In the wake of the devastating earthquake in Haiti that left hundreds of thousands dead, Korea is minded to require all new buildings to be earthquake-proof.
Park Yeon-soo, the head of the National Emergency Management Agency, on Monday said, "Learning the lesson of the earthquake disaster in Haiti, the government will require all new buildings to be built based on earthquake-proof designs, and give benefits including local tax breaks to owners of the existing private buildings when they make their buildings quake-resistant." The policy is to be discussed with other government agencies.
Under the current building code, only buildings of three stories or higher or with a total surface area of more than 1,000 sq. m must be quake-proof.
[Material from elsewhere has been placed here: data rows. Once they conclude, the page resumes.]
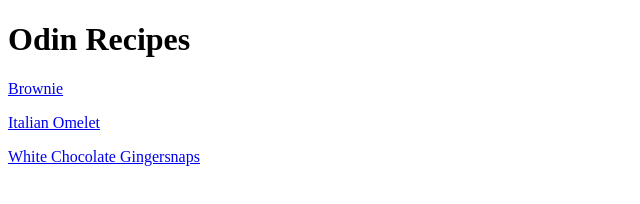
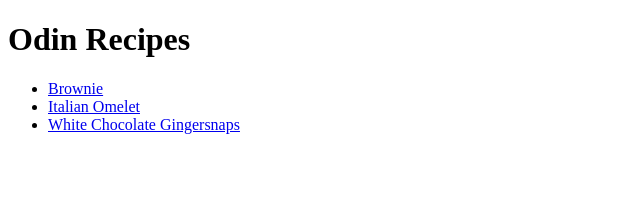
Before and after one commit to felipedomingosps/odin-recipes, a plain HTML site: page index.html in a window 1280 px wide. Shown: the whole page, without its empty margins (0-640 px from the left). Drawn offline with Linux system fonts and the light colour scheme.

Commit message:
Put all links in an unordered list

```diff
--- a/index.html
+++ b/index.html
@@ -7,8 +7,10 @@
 
     <body>
         <h1>Odin Recipes</h1>
-        <p><a href="recipes/brownie.html">Brownie</a></p>
-        <p><a href="recipes/italian-omelet.html">Italian Omelet</a></p>
-        <p><a href="recipes/gingersnaps.html">White Chocolate Gingersnaps</a></p>
+        <ul>
+            <li><a href="recipes/brownie.html">Brownie</a></li>
+            <li><a href="recipes/italian-omelet.html">Italian Omelet</a></li>
+            <li><a href="recipes/gingersnaps.html">White Chocolate Gingersnaps</a></li>
+        </ul>
     </body>
 </html>
```
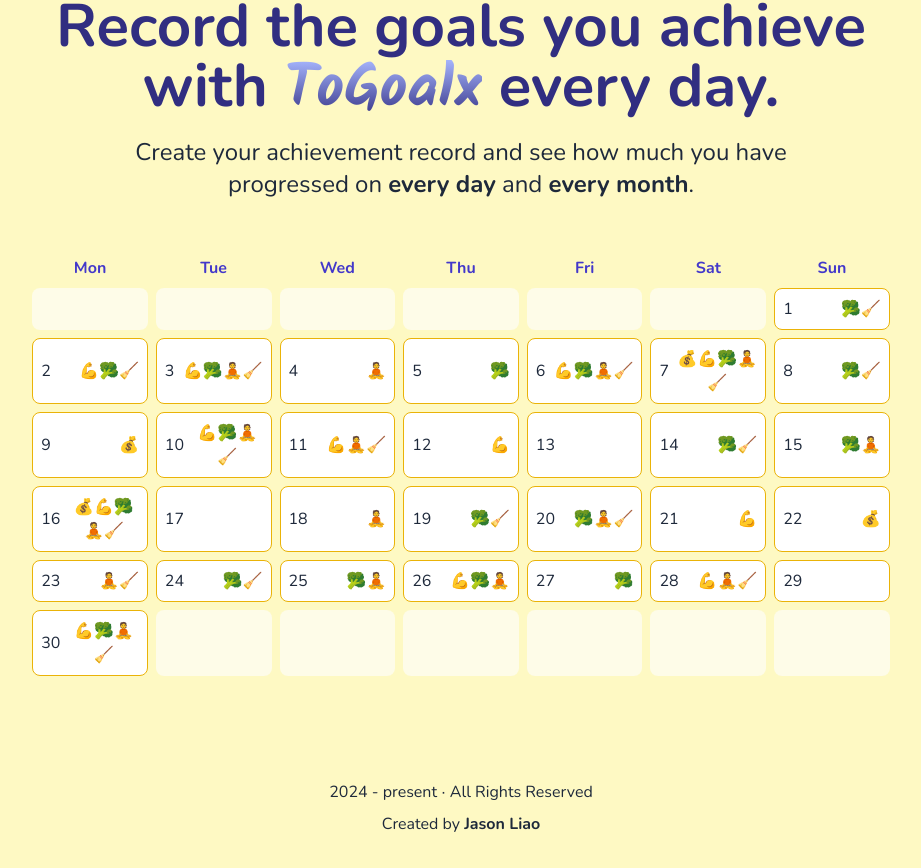
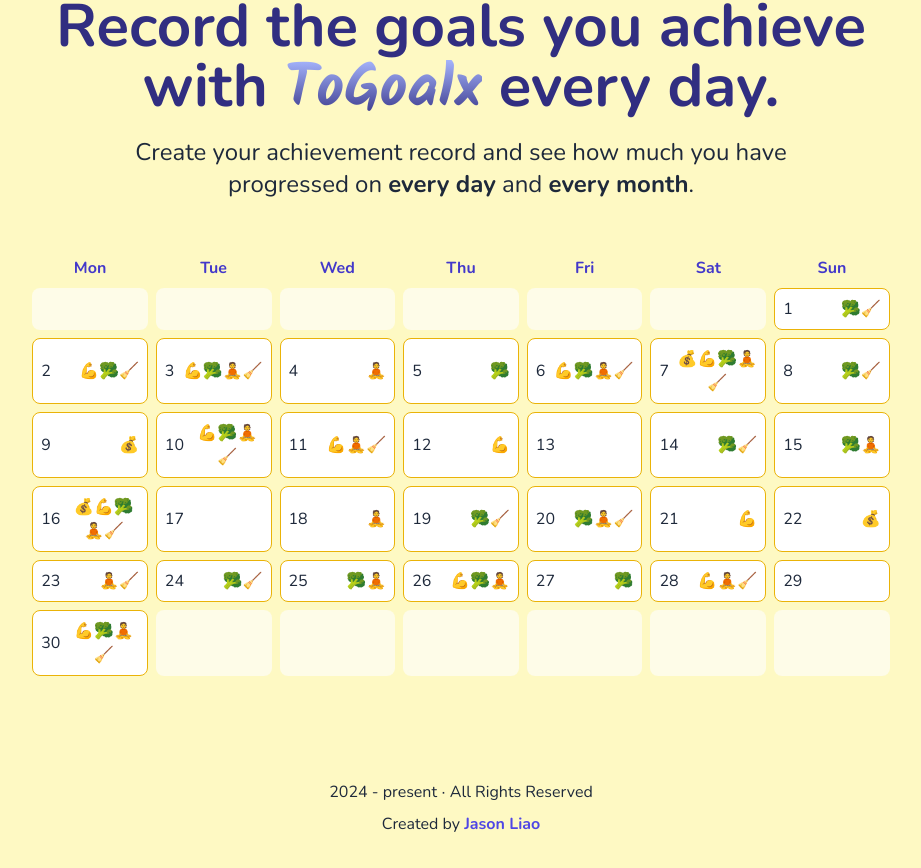
Before and after one commit to jasontwuk/togoalx, a Next.js app: page / in a window 1280 px wide. Shown: the part 132-1000 px from the top of the page, without its empty margins (179-1100 px from the left). Built offline with nearby package versions, Linux system fonts and the light colour scheme; no server answers; some icons are missing.

Commit message:
update link style in footer

```diff
--- a/app/components/footer.tsx
+++ b/app/components/footer.tsx
@@ -15,7 +15,9 @@
         <Link
           target="blank"
           href={"https://github.com/jasontwuk"}
-          className={clsx("hover:text-indigo-500 duration-200 font-bold")}
+          className={clsx(
+            "text-indigo-600 hover:text-indigo-400 font-bold duration-200"
+          )}
         >
           Jason Liao
         </Link>
```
The new rules can simply take the form of a revised enforcement ordinance to the building code, which needs no parliamentary approval. The government will also revise a relevant law to exempt the owners from property, acquisition and registration tax if they voluntarily make existing buildings quake-resistant. It made the decision because the new rules put a bigger burden on ordinary people since it is mostly homes and small shops that will be affected by them.
The government also plans to work out detailed earthquake response measures for public facilities. Only 13.2 percent of schools but 89.7 percent of hospitals are quake resistant.
The priority will be on school buildings that are mostly used as disaster shelters, raising their quake resistance grade to the highest level, the same as that for hospitals and fire stations.